PROBLEM REQUIREMENTS:
Wherever the listing holds a picture, leave it out, and copy the remainder exactly.

RECORDS SUPPLIED:
== == ==

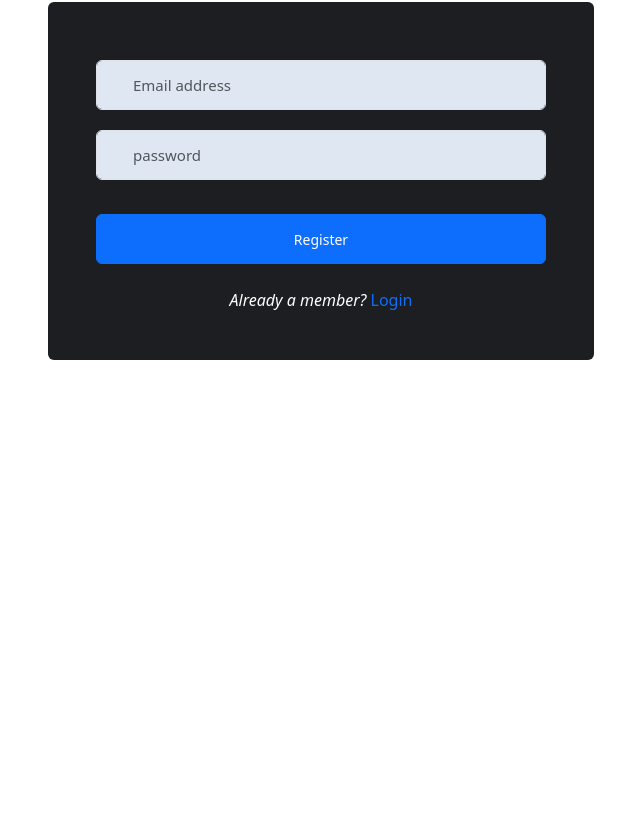
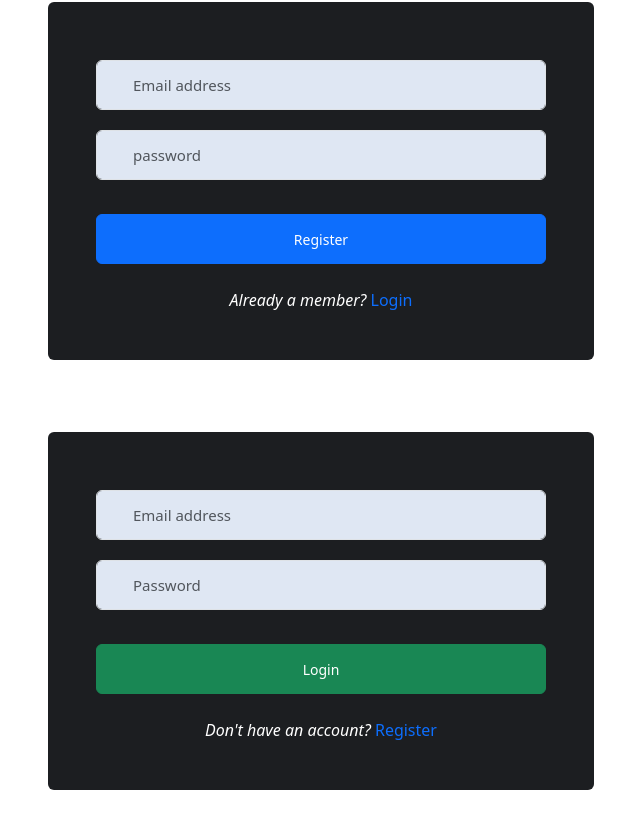
Before and after one commit to SrikrushnaP/Course-Management, an Angular app in the folder Course-Management-Frontend/: page / in a window 1280 px wide. Shown: the part 575-1403 px from the top of the page, without its empty margins (319-959 px from the left). Before the commit the page ends 983 px from the top, so only its background shows below. Built offline with nearby package versions, Linux system fonts and the light colour scheme.

Commit message:
Designing and Adding Forms to our Login Page What we did: Step 1: Generate the login component(ng g c components/login) Step 2: Design the login component Step 3: Add styling to the login component Step 4: Checked the output by adding in app component

```diff
--- a/Course-Management-Frontend/src/app/app.component.html
+++ b/Course-Management-Frontend/src/app/app.component.html
@@ -4,4 +4,5 @@
 <div class="container">
   <app-home></app-home>
   <app-register></app-register>
+  <app-login></app-login>
 </div>
--- a/Course-Management-Frontend/src/app/app.component.ts
+++ b/Course-Management-Frontend/src/app/app.component.ts
@@ -5,12 +5,13 @@ import { faCoffee } from '@fortawesome/free-solid-svg-icons';
 import { HomeComponent } from "./components/home/home.component";
 import { NavComponent } from "./components/nav/nav.component";
 import { RegisterComponent } from "./components/register/register.component";
+import { LoginComponent } from './components/login/login.component';
 @Component({
     selector: 'app-root',
     standalone: true,
     templateUrl: './app.component.html',
     styleUrl: './app.component.css',
-    imports: [RouterOutlet, FontAwesomeModule, HomeComponent, NavComponent, RegisterComponent]
+    imports: [RouterOutlet, FontAwesomeModule, HomeComponent, NavComponent, RegisterComponent, LoginComponent]
 })
 export class AppComponent {
   title = 'Course-Management-Frontend';
--- /dev/null
+++ b/Course-Management-Frontend/src/app/components/login/login.component.css
@@ -0,0 +1,35 @@
+.card {
+  border: none;
+  padding: 20px;
+  background-color: #1c1e21;
+  color: #fff
+}
+
+.contain{
+margin: 4.5rem 0 3rem 0;
+}
+
+.form-input {
+  position: relative;
+  margin-bottom: 10px;
+  margin-top: 10px
+}
+
+.form-control {
+  height: 50px;
+  background-color: #dfe7f3;
+  text-indent: 24px;
+  font-size: 15px
+}
+
+.form-control:focus {
+  background-color: #25272a;
+  box-shadow: none;
+  color: #fff;
+  border-color: #4f63e7
+}
+
+.signup {
+  height: 50px;
+  font-size: 14px
+}
--- /dev/null
+++ b/Course-Management-Frontend/src/app/components/login/login.component.html
@@ -0,0 +1,19 @@
+<div class="contain">
+  <div class="row d-flex align-items-center justify-content-center">
+    <form class="col-md-6">
+      <div class="card px-5 py-5">
+        <div class="form-input">
+          <input type="text" class="form-control" placeholder="Email address">
+        </div>
+        <div class="form-input">
+          <input type="password" class="form-control" placeholder="Password">
+        </div>
+        <button class="btn btn-success mt-4 signup">Login</button>
+        <div class="text-center mt-4">
+          <i>Don't have an account?</i>
+          <a routerLink="/register" class="text-decoration-none"> Register</a>
+        </div>
+      </div>
+    </form>
+  </div>
+</div>
```
Also changed, not shown: Course-Management-Frontend/src/app/components/login/login.component.ts (added, +12 -0 lines), 1 other file (tests, documents, lock files or other folders).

== == ==

EXERCISE SOLUTION:
Before and after one commit to SrikrushnaP/Course-Management, an Angular app in the folder Course-Management-Frontend/: page / in a window 1280 px wide. Shown: the part 575-1403 px from the top of the page, without its empty margins (319-959 px from the left). Before the commit the page ends 983 px from the top, so only its background shows below. Built offline with nearby package versions, Linux system fonts and the light colour scheme.

Commit message:
Designing and Adding Forms to our Login Page What we did: Step 1: Generate the login component(ng g c components/login) Step 2: Design the login component Step 3: Add styling to the login component Step 4: Checked the output by adding in app component

```diff
--- a/Course-Management-Frontend/src/app/app.component.html
+++ b/Course-Management-Frontend/src/app/app.component.html
@@ -4,4 +4,5 @@
 <div class="container">
   <app-home></app-home>
   <app-register></app-register>
+  <app-login></app-login>
 </div>
--- a/Course-Management-Frontend/src/app/app.component.ts
+++ b/Course-Management-Frontend/src/app/app.component.ts
@@ -5,12 +5,13 @@ import { faCoffee } from '@fortawesome/free-solid-svg-icons';
 import { HomeComponent } from "./components/home/home.component";
 import { NavComponent } from "./components/nav/nav.component";
 import { RegisterComponent } from "./components/register/register.component";
+import { LoginComponent } from './components/login/login.component';
 @Component({
     selector: 'app-root',
     standalone: true,
     templateUrl: './app.component.html',
     styleUrl: './app.component.css',
-    imports: [RouterOutlet, FontAwesomeModule, HomeComponent, NavComponent, RegisterComponent]
+    imports: [RouterOutlet, FontAwesomeModule, HomeComponent, NavComponent, RegisterComponent, LoginComponent]
 })
 export class AppComponent {
   title = 'Course-Management-Frontend';
--- /dev/null
+++ b/Course-Management-Frontend/src/app/components/login/login.component.css
@@ -0,0 +1,35 @@
+.card {
+  border: none;
+  padding: 20px;
+  background-color: #1c1e21;
+  color: #fff
+}
+
+.contain{
+margin: 4.5rem 0 3rem 0;
+}
+
+.form-input {
+  position: relative;
+  margin-bottom: 10px;
+  margin-top: 10px
+}
+
+.form-control {
+  height: 50px;
+  background-color: #dfe7f3;
+  text-indent: 24px;
+  font-size: 15px
+}
+
+.form-control:focus {
+  background-color: #25272a;
+  box-shadow: none;
+  color: #fff;
+  border-color: #4f63e7
+}
+
+.signup {
+  height: 50px;
+  font-size: 14px
+}
--- /dev/null
+++ b/Course-Management-Frontend/src/app/components/login/login.component.html
@@ -0,0 +1,19 @@
+<div class="contain">
+  <div class="row d-flex align-items-center justify-content-center">
+    <form class="col-md-6">
+      <div class="card px-5 py-5">
+        <div class="form-input">
+          <input type="text" class="form-control" placeholder="Email address">
+        </div>
+        <div class="form-input">
+          <input type="password" class="form-control" placeholder="Password">
+        </div>
+        <button class="btn btn-success mt-4 signup">Login</button>
+        <div class="text-center mt-4">
+          <i>Don't have an account?</i>
+          <a routerLink="/register" class="text-decoration-none"> Register</a>
+        </div>
+      </div>
+    </form>
+  </div>
+</div>
```
Also changed, not shown: Course-Management-Frontend/src/app/components/login/login.component.ts (added, +12 -0 lines), 1 other file (tests, documents, lock files or other folders).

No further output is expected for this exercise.